**What you are asked to do**
Go through the entries and count the lines with the string "delegation" in them. Give only that number.

(Beginning of Exercise data)

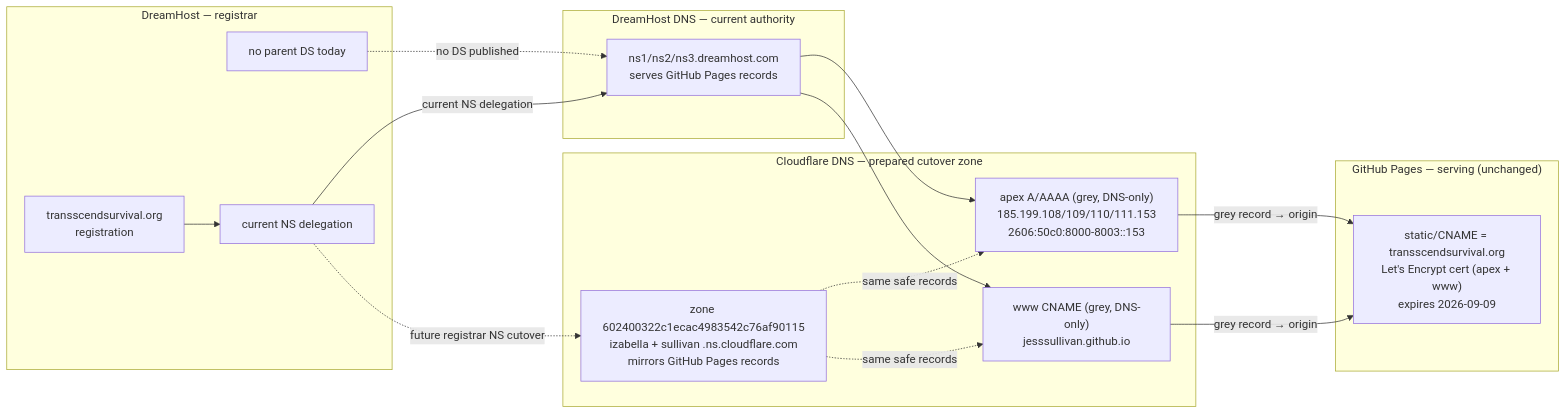
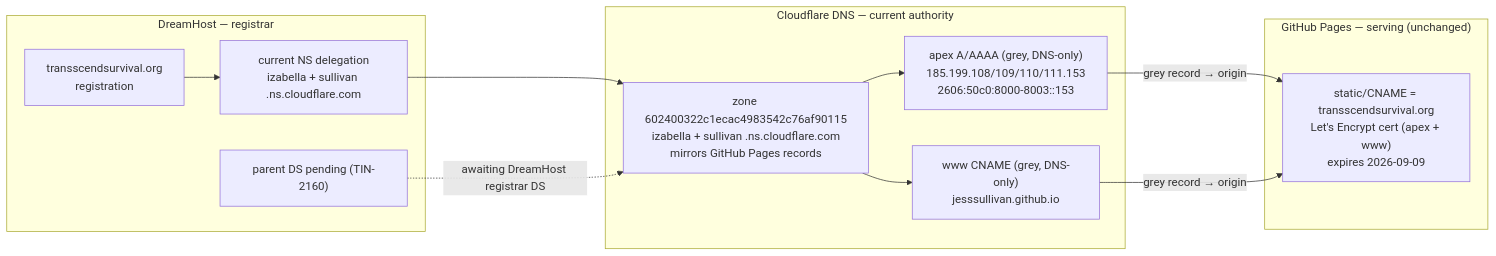
One commit to Jesssullivan/jesssullivan.github.io changed the first of 5 diagrams in docs/dns-architecture.md. Above: the diagram before and after it, drawn with Mermaid. The commit also changed other lines of this file, not shown here.

Commit message:
docs: update DNS architecture current state

````diff
--- a/docs/dns-architecture.md
+++ b/docs/dns-architecture.md
@@ -34,33 +32,26 @@
 ```mermaid
 flowchart LR
     subgraph Registrar["DreamHost — registrar"]
         Reg["transscendsurvival.org<br/>registration"]
-        DS["no parent DS today"]
-        NSdeleg["current NS delegation"]
+        DS["parent DS pending (TIN-2160)"]
+        NSdeleg["current NS delegation<br/>izabella + sullivan .ns.cloudflare.com"]
     end
 
-    subgraph DH["DreamHost DNS — current authority"]
-        DhZone["ns1/ns2/ns3.dreamhost.com<br/>serves GitHub Pages records"]
-    end
-
-    subgraph CF["Cloudflare DNS — prepared cutover zone"]
+    subgraph CF["Cloudflare DNS — current authority"]
         Zone["zone 602400322c1ecac4983542c76af90115<br/>izabella + sullivan .ns.cloudflare.com<br/>mirrors GitHub Pages records"]
         Apex["apex A/AAAA (grey, DNS-only)<br/>185.199.108/109/110/111.153<br/>2606:50c0:8000-8003::153"]
         WWW["www CNAME (grey, DNS-only)<br/>jesssullivan.github.io"]
     end
 
     subgraph GHP["GitHub Pages — serving (unchanged)"]
         Pages["static/CNAME = transscendsurvival.org<br/>Let's Encrypt cert (apex + www)<br/>expires 2026-09-09"]
     end
 
     Reg --> NSdeleg
-    NSdeleg -- "current NS delegation" --> DhZone
-    DS -. "no DS published" .-> DhZone
-    DhZone --> Apex
-    DhZone --> WWW
-    NSdeleg -. "future registrar NS cutover" .-> Zone
-    Zone -. "same safe records" .-> Apex
-    Zone -. "same safe records" .-> WWW
+    NSdeleg --> Zone
+    DS -. "awaiting DreamHost registrar DS" .-> Zone
+    Zone --> Apex
+    Zone --> WWW
     Apex -- "grey record → origin" --> Pages
     WWW -- "grey record → origin" --> Pages
 ```
````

(End of Exercise data)

**Your solution**
3